“When I am back on my feet, I want to give back to the Haven and help others as they have helped me.”
When Joanna came to the Haven in need of clothes for work, we gave her a clothing voucher to use at the Listen Store. During the same visit, her service coordinator Tara noticed that she was wearing a flip flop that made her out of balance with the orthopedic boot she wore on her right leg.
“I’m a fifty-year-old who worked all his life and lost everything. But now, I’m coming back…”
Carla’s husband, the father of her two young children, was addicted to drugs. When Carla was with him, she made poor choices and was easily pulled into an unhealthy and dangerous lifestyle. She decided to make the break—and the Haven has been there to support her along the way.
Summer is upon us and the Haven Bike Program is in full gear! Did you know that we make every effort to give each child who stays at the Haven a gently used or nearly new bicycle and a helmet, which they take with them when their families move out and into permanent housing?
“It wasn’t just a few people pulling for me and wanting me to succeed, it was a whole community.”
Enormous suitcase in hand, 55-year-old Jeremy arrived at the Haven after being out all night. He was greeted warmly by a Haven case manager, who listened as Jeremy explained the series of events that had brought him to the Haven’s doorstep.
The VT state police brought Jeanne to the Haven after finding her in her broken-down car on the side of I-91. It was 10 below zero. Snow on the ground. She had a two-wheel trailer attached to her old vehicle, which looked like it was on its last legs. Jeanne wore a sleeveless dress and sneakers.
“My future story begins today.”
Alice came to the Haven after her Vietnam era veteran husband passed away. She and her adult son were struggling.
“They are doing well in school because the Haven’s After School Program taught them both how to read…”
Clare came to the Haven in the bitter cold — homeless — carrying her infant son and everything she owned.

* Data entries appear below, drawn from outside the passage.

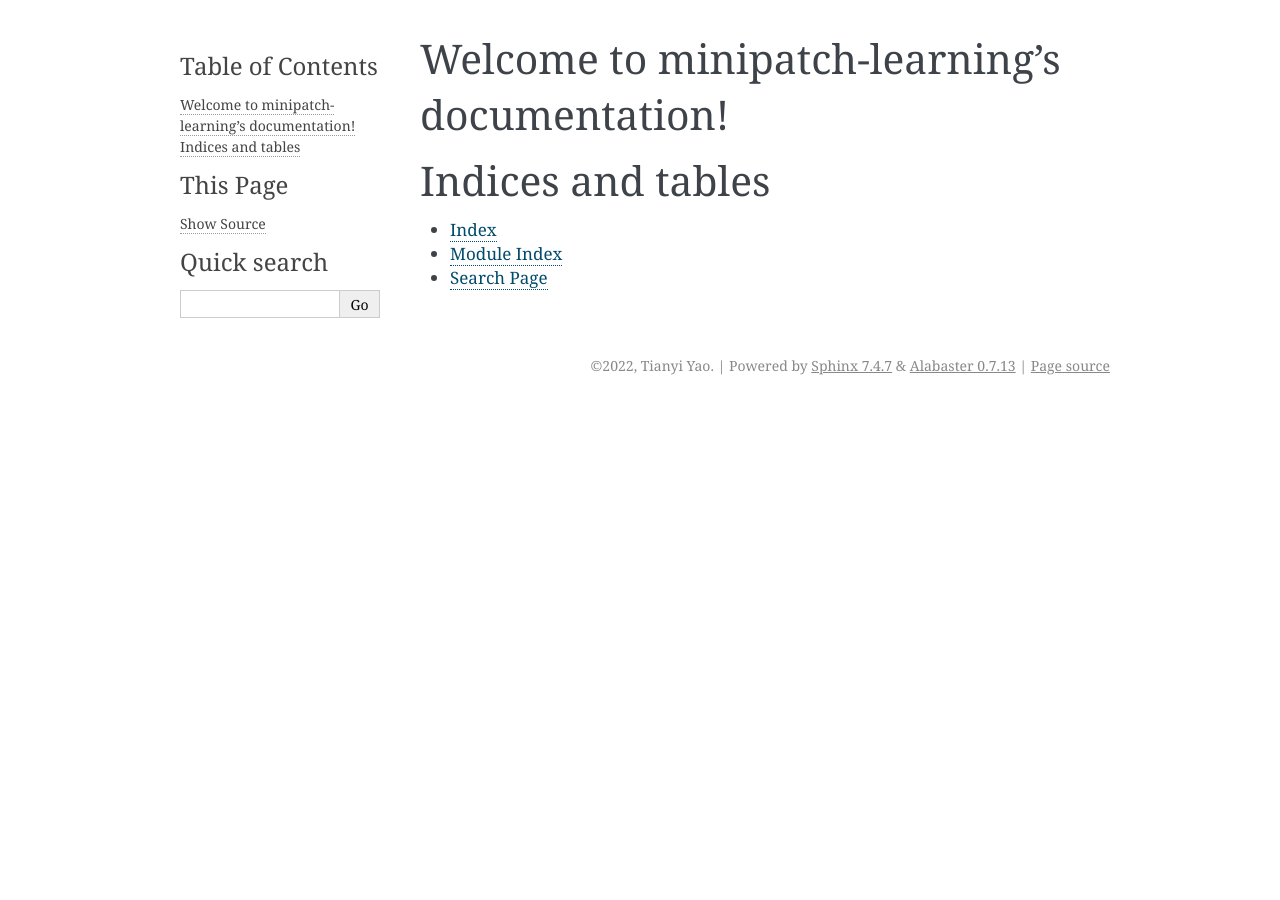
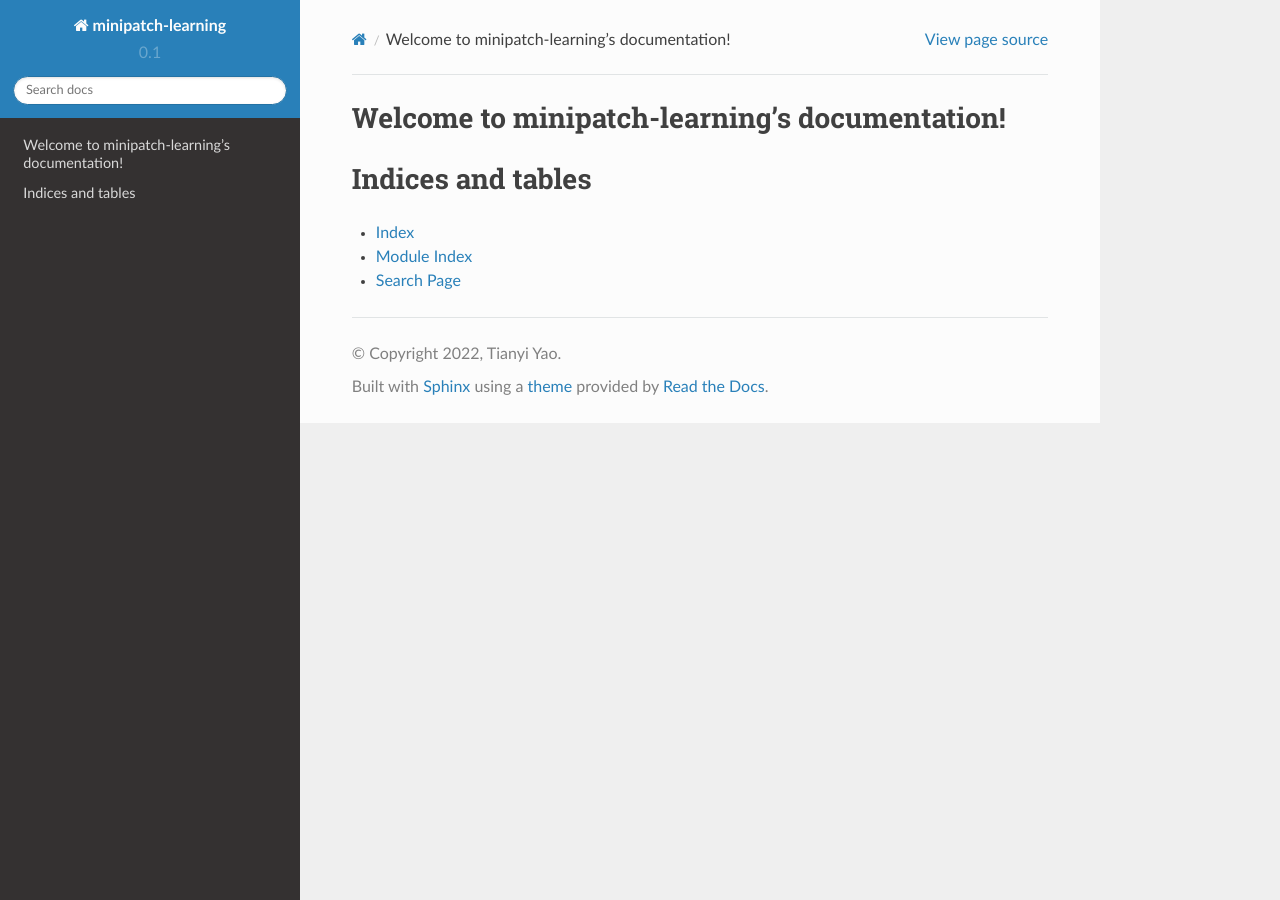
Before and after one commit to DataSlingers/minipatch-learning, a Sphinx documentation site: the page built from doc/index.rst, in a window 1280 px wide. Built offline with Sphinx 7.4.7 and the Read the Docs theme 2.0.0, drawn with Linux system fonts in a browser that asks for light colours; formulas are drawn with MathJax 3; some of the changed lines change nothing that is shown.

Commit message:
update configuration for sphinx

```diff
--- a/doc/conf.py
+++ b/doc/conf.py
@@ -10,9 +10,64 @@
 # add these directories to sys.path here. If the directory is relative to the
 # documentation root, use os.path.abspath to make it absolute, like shown here.
 #
-# import os
-# import sys
-# sys.path.insert(0, os.path.abspath('.'))
+import os
+import sys
+
+import sphinx_gallery
+import sphinx_rtd_theme
+
+sys.path.insert(0, os.path.abspath('..'))
+
+
+
+
+
+# -- General configuration ---------------------------------------------------
+
+# Add any Sphinx extension module names here, as strings. They can be
+# extensions coming with Sphinx (named 'sphinx.ext.*') or your custom
+# ones.
+extensions = [
+    'sphinx.ext.autodoc',
+    'sphinx.ext.autosummary',
+    'sphinx.ext.doctest',
+    'sphinx.ext.intersphinx',
+    'sphinx.ext.viewcode',
+    'sphinx_rtd_theme',
+    'numpydoc',
+    'sphinx_gallery.gen_gallery',
+]
+
+# this is needed for some reason...
+# see https://github.com/numpy/numpydoc/issues/69
+numpydoc_show_class_members = False
+
+# pngmath / imgmath compatibility layer for different sphinx versions
+import sphinx
+from distutils.version import LooseVersion
+if LooseVersion(sphinx.__version__) < LooseVersion('1.4'):
+    extensions.append('sphinx.ext.pngmath')
+else:
+    extensions.append('sphinx.ext.imgmath')
+
+autodoc_default_flags = ['members', 'inherited-members']
+
+#autodoc_default_options = {"members": True, "inherited-members": True}
+
+# Add any paths that contain templates here, relative to this directory.
+templates_path = ['templates']
+
+# generate autosummary even if no references
+autosummary_generate = True
+
+# The suffix of source filenames.
+source_suffix = '.rst'
+
+# Generate the plots for the gallery
+plot_gallery = True
+
+# The master toctree document.
+master_doc = 'index'
 
 
 # -- Project information -----------------------------------------------------
@@ -21,35 +76,55 @@ project = 'minipatch-learning'
 copyright = '2022, Tianyi Yao'
 author = 'Tianyi Yao'
 
-# The full version, including alpha/beta/rc tags
-release = '0.1'
-
-
-# -- General configuration ---------------------------------------------------
-
-# Add any Sphinx extension module names here, as strings. They can be
-# extensions coming with Sphinx (named 'sphinx.ext.*') or your custom
-# ones.
-extensions = [
-]
-
-# Add any paths that contain templates here, relative to this directory.
-templates_path = ['_templates']
+# The version info for the project you're documenting, acts as replacement for
+# |version| and |release|, also used in various other places throughout the
+# built documents.
+#
+# The short X.Y version.
+from mplearn import __version__
+version = __version__
+# The full version, including alpha/beta/rc tags.
+release = __version__
 
 # List of patterns, relative to source directory, that match files and
 # directories to ignore when looking for source files.
 # This pattern also affects html_static_path and html_extra_path.
-exclude_patterns = ['_build', 'Thumbs.db', '.DS_Store']
+exclude_patterns = ['_build', 'Thumbs.db', '.DS_Store', '_templates', 'templates']
+
+
+# The reST default role (used for this markup: `text`) to use for all
+# documents.
+default_role = "literal"
+
+# If true, '()' will be appended to :func: etc. cross-reference text.
+add_function_parentheses = False
 
 
 # -- Options for HTML output -------------------------------------------------
+# The name of the Pygments (syntax highlighting) style to use.
+pygments_style = 'sphinx'
 
 # The theme to use for HTML and HTML Help pages.  See the documentation for
 # a list of builtin themes.
 #
-html_theme = 'alabaster'
+html_theme = 'sphinx_rtd_theme'
+
+html_theme_path = [sphinx_rtd_theme.get_html_theme_path()]
 
 # Add any paths that contain custom static files (such as style sheets) here,
 # relative to this directory. They are copied after the builtin static files,
 # so a file named "default.css" will overwrite the builtin "default.css".
 html_static_path = ['_static']
+
+htmlhelp_basename = 'minipatch-learningdoc'
+
+
+trim_doctests_flags = True
+
+# sphinx-gallery configuration
+sphinx_gallery_conf = {
+    'doc_module': 'mplearn',
+    'backreferences_dir': os.path.join('generated'),
+    'reference_url': {
+        'mplearn': None}
+}
```
Also changed, not shown: 2 other files.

She had almost nothing; and no time, space or focus to put her life back together. At the Haven she could breathe again knowing she had a roof over her son’s head, and a place to call HOME.